Detected change data

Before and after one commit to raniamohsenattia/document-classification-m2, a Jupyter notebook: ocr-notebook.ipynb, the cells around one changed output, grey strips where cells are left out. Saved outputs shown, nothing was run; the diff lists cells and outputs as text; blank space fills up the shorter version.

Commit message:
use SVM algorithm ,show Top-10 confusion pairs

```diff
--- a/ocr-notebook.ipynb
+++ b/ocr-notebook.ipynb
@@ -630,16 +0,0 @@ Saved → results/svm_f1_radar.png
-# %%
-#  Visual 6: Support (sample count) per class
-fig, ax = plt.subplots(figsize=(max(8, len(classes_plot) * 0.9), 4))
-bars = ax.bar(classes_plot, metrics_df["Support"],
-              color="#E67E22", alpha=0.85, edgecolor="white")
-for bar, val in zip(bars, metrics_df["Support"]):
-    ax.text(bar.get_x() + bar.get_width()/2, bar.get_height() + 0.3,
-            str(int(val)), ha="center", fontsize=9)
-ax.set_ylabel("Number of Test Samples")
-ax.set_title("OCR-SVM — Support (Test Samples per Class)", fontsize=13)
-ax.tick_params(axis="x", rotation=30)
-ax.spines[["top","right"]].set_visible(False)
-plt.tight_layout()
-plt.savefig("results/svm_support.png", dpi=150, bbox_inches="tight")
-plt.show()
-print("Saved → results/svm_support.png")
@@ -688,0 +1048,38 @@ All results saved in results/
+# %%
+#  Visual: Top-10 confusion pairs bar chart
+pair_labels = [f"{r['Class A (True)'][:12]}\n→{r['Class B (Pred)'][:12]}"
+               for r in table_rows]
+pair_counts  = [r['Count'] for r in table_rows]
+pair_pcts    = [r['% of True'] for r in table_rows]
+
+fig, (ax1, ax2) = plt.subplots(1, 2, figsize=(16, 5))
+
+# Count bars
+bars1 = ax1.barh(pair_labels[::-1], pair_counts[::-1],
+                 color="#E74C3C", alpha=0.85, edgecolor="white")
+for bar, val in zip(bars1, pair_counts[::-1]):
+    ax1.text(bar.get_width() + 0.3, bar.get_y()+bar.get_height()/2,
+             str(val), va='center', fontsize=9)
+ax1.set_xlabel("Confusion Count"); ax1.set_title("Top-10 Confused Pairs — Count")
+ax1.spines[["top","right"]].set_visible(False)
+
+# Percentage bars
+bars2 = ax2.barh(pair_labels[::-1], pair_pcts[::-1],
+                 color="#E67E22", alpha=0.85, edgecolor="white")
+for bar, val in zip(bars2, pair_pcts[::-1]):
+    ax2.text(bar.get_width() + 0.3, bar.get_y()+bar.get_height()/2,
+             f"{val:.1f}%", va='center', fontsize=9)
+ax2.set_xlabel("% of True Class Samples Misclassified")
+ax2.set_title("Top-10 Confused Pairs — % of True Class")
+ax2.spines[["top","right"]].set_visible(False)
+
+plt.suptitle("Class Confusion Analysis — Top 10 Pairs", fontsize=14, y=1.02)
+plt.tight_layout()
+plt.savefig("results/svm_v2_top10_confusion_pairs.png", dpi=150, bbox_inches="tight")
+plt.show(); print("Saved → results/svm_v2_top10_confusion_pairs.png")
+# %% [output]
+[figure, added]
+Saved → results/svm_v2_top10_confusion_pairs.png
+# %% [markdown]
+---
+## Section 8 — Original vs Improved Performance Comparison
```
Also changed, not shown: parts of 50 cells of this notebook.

_EXERCISE DETAILS_
Copy the data once more. Leave nothing out.

_WRITTEN SOLUTION_
Before and after one commit to raniamohsenattia/document-classification-m2, a Jupyter notebook: ocr-notebook.ipynb, the cells around one changed output, grey strips where cells are left out. Saved outputs shown, nothing was run; the diff lists cells and outputs as text; blank space fills up the shorter version.

Commit message:
use SVM algorithm ,show Top-10 confusion pairs

```diff
--- a/ocr-notebook.ipynb
+++ b/ocr-notebook.ipynb
@@ -630,16 +0,0 @@ Saved → results/svm_f1_radar.png
-# %%
-#  Visual 6: Support (sample count) per class
-fig, ax = plt.subplots(figsize=(max(8, len(classes_plot) * 0.9), 4))
-bars = ax.bar(classes_plot, metrics_df["Support"],
-              color="#E67E22", alpha=0.85, edgecolor="white")
-for bar, val in zip(bars, metrics_df["Support"]):
-    ax.text(bar.get_x() + bar.get_width()/2, bar.get_height() + 0.3,
-            str(int(val)), ha="center", fontsize=9)
-ax.set_ylabel("Number of Test Samples")
-ax.set_title("OCR-SVM — Support (Test Samples per Class)", fontsize=13)
-ax.tick_params(axis="x", rotation=30)
-ax.spines[["top","right"]].set_visible(False)
-plt.tight_layout()
-plt.savefig("results/svm_support.png", dpi=150, bbox_inches="tight")
-plt.show()
-print("Saved → results/svm_support.png")
@@ -688,0 +1048,38 @@ All results saved in results/
+# %%
+#  Visual: Top-10 confusion pairs bar chart
+pair_labels = [f"{r['Class A (True)'][:12]}\n→{r['Class B (Pred)'][:12]}"
+               for r in table_rows]
+pair_counts  = [r['Count'] for r in table_rows]
+pair_pcts    = [r['% of True'] for r in table_rows]
+
+fig, (ax1, ax2) = plt.subplots(1, 2, figsize=(16, 5))
+
+# Count bars
+bars1 = ax1.barh(pair_labels[::-1], pair_counts[::-1],
+                 color="#E74C3C", alpha=0.85, edgecolor="white")
+for bar, val in zip(bars1, pair_counts[::-1]):
+    ax1.text(bar.get_width() + 0.3, bar.get_y()+bar.get_height()/2,
+             str(val), va='center', fontsize=9)
+ax1.set_xlabel("Confusion Count"); ax1.set_title("Top-10 Confused Pairs — Count")
+ax1.spines[["top","right"]].set_visible(False)
+
+# Percentage bars
+bars2 = ax2.barh(pair_labels[::-1], pair_pcts[::-1],
+                 color="#E67E22", alpha=0.85, edgecolor="white")
+for bar, val in zip(bars2, pair_pcts[::-1]):
+    ax2.text(bar.get_width() + 0.3, bar.get_y()+bar.get_height()/2,
+             f"{val:.1f}%", va='center', fontsize=9)
+ax2.set_xlabel("% of True Class Samples Misclassified")
+ax2.set_title("Top-10 Confused Pairs — % of True Class")
+ax2.spines[["top","right"]].set_visible(False)
+
+plt.suptitle("Class Confusion Analysis — Top 10 Pairs", fontsize=14, y=1.02)
+plt.tight_layout()
+plt.savefig("results/svm_v2_top10_confusion_pairs.png", dpi=150, bbox_inches="tight")
+plt.show(); print("Saved → results/svm_v2_top10_confusion_pairs.png")
+# %% [output]
+[figure, added]
+Saved → results/svm_v2_top10_confusion_pairs.png
+# %% [markdown]
+---
+## Section 8 — Original vs Improved Performance Comparison
```
Also changed, not shown: parts of 50 cells of this notebook.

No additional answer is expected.